◆ **Directions for this task**
Where the string "music" appears in a line of the data, show that line.

◆ **The records**
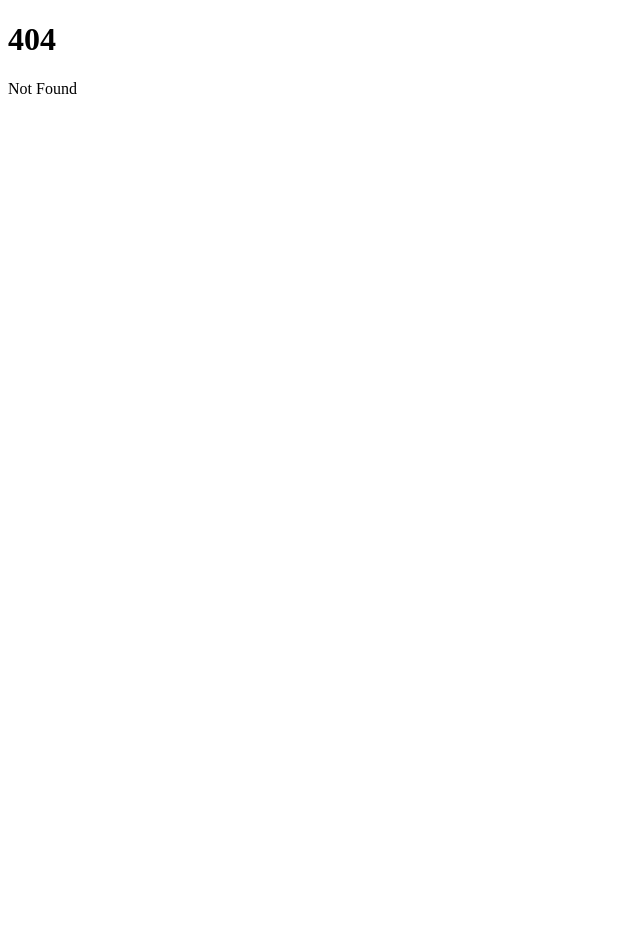
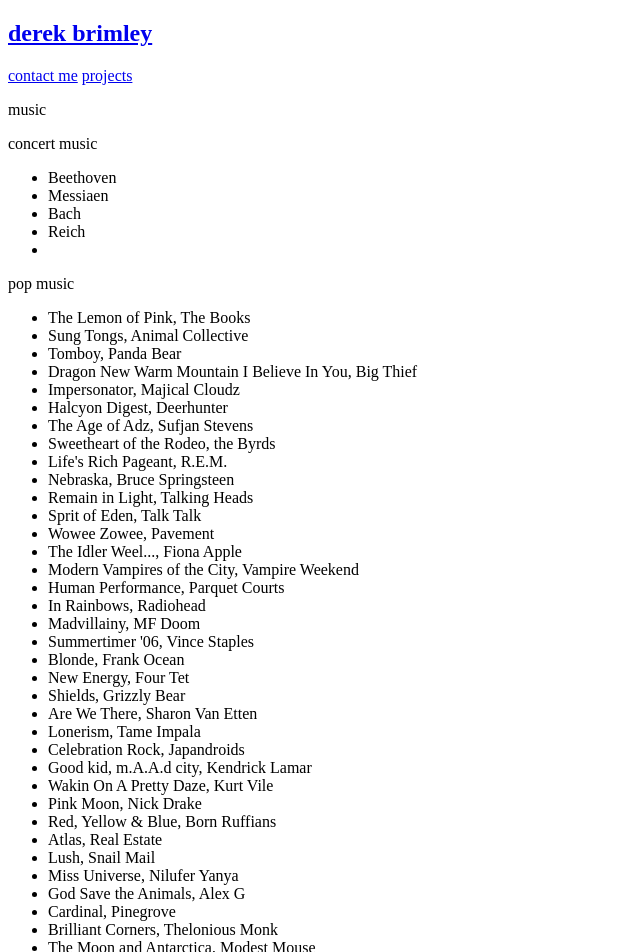
Before and after one commit to derekbrimley/personal-site, a SvelteKit app: page /favorites in a window 1280 px wide. Before the commit this address had no page. Shown: the top 952 px of the page, without its empty margins (0-640 px from the left). Before the commit the page ends 800 px from the top, so only its background shows below. Built offline with nearby package versions, Linux system fonts and the light colour scheme.

Commit message:
updated structure

```diff
--- /dev/null
+++ b/src/error.html
@@ -0,0 +1 @@
+<h2>Sorry, this is embarrassing, so sorry, haha</h2>
--- /dev/null
+++ b/src/routes/Header.svelte
@@ -0,0 +1,6 @@
+<nav>
+    <h1><a href="/">derek brimley</a></h1>
+    <a href="/contact-me">contact me</a>
+    <a href="/projects">projects</a>
+    <!-- <a href="/favorites">favorites</a> -->
+</nav>
--- /dev/null
+++ b/src/routes/favorites/+page.svelte
@@ -0,0 +1,66 @@
+<script>
+    import Header from '../Header.svelte';
+</script>
+<Header />
+<p>music</p>
+<p>concert music</p>
+<ul>
+    <li>Beethoven</li>
+    <li>Messiaen</li>
+    <li>Bach</li>
+    <li>Reich</li>
+    <li></li>
+</ul>
+<p>pop music</p>
+<ul>
+    <li>The Lemon of Pink, The Books</li>
+    <li>Sung Tongs, Animal Collective</li>
+    <li>Tomboy, Panda Bear</li>
+    <li>Dragon New Warm Mountain I Believe In You, Big Thief</li>
+    <li>Impersonator, Majical Cloudz</li>
+    <li>Halcyon Digest, Deerhunter</li>
+    <li>The Age of Adz, Sufjan Stevens</li>
+    <li>Sweetheart of the Rodeo, the Byrds</li>
+    <li>Life's Rich Pageant, R.E.M.</li>
+    <li>Nebraska, Bruce Springsteen</li>
+    <li>Remain in Light, Talking Heads</li>
+    <li>Sprit of Eden, Talk Talk</li>
+    <li>Wowee Zowee, Pavement</li>
+    <li>The Idler Weel..., Fiona Apple</li>
+    <li>Modern Vampires of the City, Vampire Weekend</li>
+    <li>Human Performance, Parquet Courts</li>
+    <li>In Rainbows, Radiohead</li>
+    <li>Madvillainy, MF Doom</li>
+    <li>Summertimer '06, Vince Staples</li>
+    <li>Blonde, Frank Ocean</li>
+    <li>New Energy, Four Tet</li>
+    <li>Shields, Grizzly Bear</li>
+    <li>Are We There, Sharon Van Etten</li>
+    <li>Lonerism, Tame Impala</li>
+    <li>Celebration Rock, Japandroids</li>
+    <li>Good kid, m.A.A.d city, Kendrick Lamar</li>
+    <li>Wakin On A Pretty Daze, Kurt Vile</li>
+    <li>Pink Moon, Nick Drake</li>
+    <li>Red, Yellow & Blue, Born Ruffians</li>
+    <li>Atlas, Real Estate</li>
+    <li>Lush, Snail Mail</li>
+    <li>Miss Universe, Nilufer Yanya</li>
+    <li>God Save the Animals, Alex G</li>
+    <li>Cardinal, Pinegrove</li>
+    <li>Brilliant Corners, Thelonious Monk</li>
+    <li>The Moon and Antarctica, Modest Mouse</li>
+    <li>Ants From Up There, Black Country, New Road</li>
+    <li>Yeezus, Kanye West</li>
+    Wire
+    Gang of Four
+    replacements
+    a love supreme, John Coltrane
+    return to forever, CHick Corea
+    The Complete Village Vanguard Recordings, Bill Evans Trio
+    Journey in Satchidananda, Alice Coltrane
+    Suite for Max Brown (?), Jeff Parker
+
+</ul>
+<p>books</p>
+<p>movies</p>
+<p>quotes</p>
--- a/src/routes/test.svelte
+++ /dev/null
@@ -1 +0,0 @@
-<h1>test page</h1>
```
Also changed, not shown: src/routes/+page.svelte (+5 -8 lines), src/routes/contact-me/+page.svelte (added, +12 -0 lines), src/routes/projects/+page.svelte (added, +25 -0 lines), src/lib/images/interview_custom_gpt.png (added), src/lib/images/limerick_game_homepage.png (added).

◆ **Solution to this task**
+<p>music</p>
+<p>concert music</p>
+<p>pop music</p>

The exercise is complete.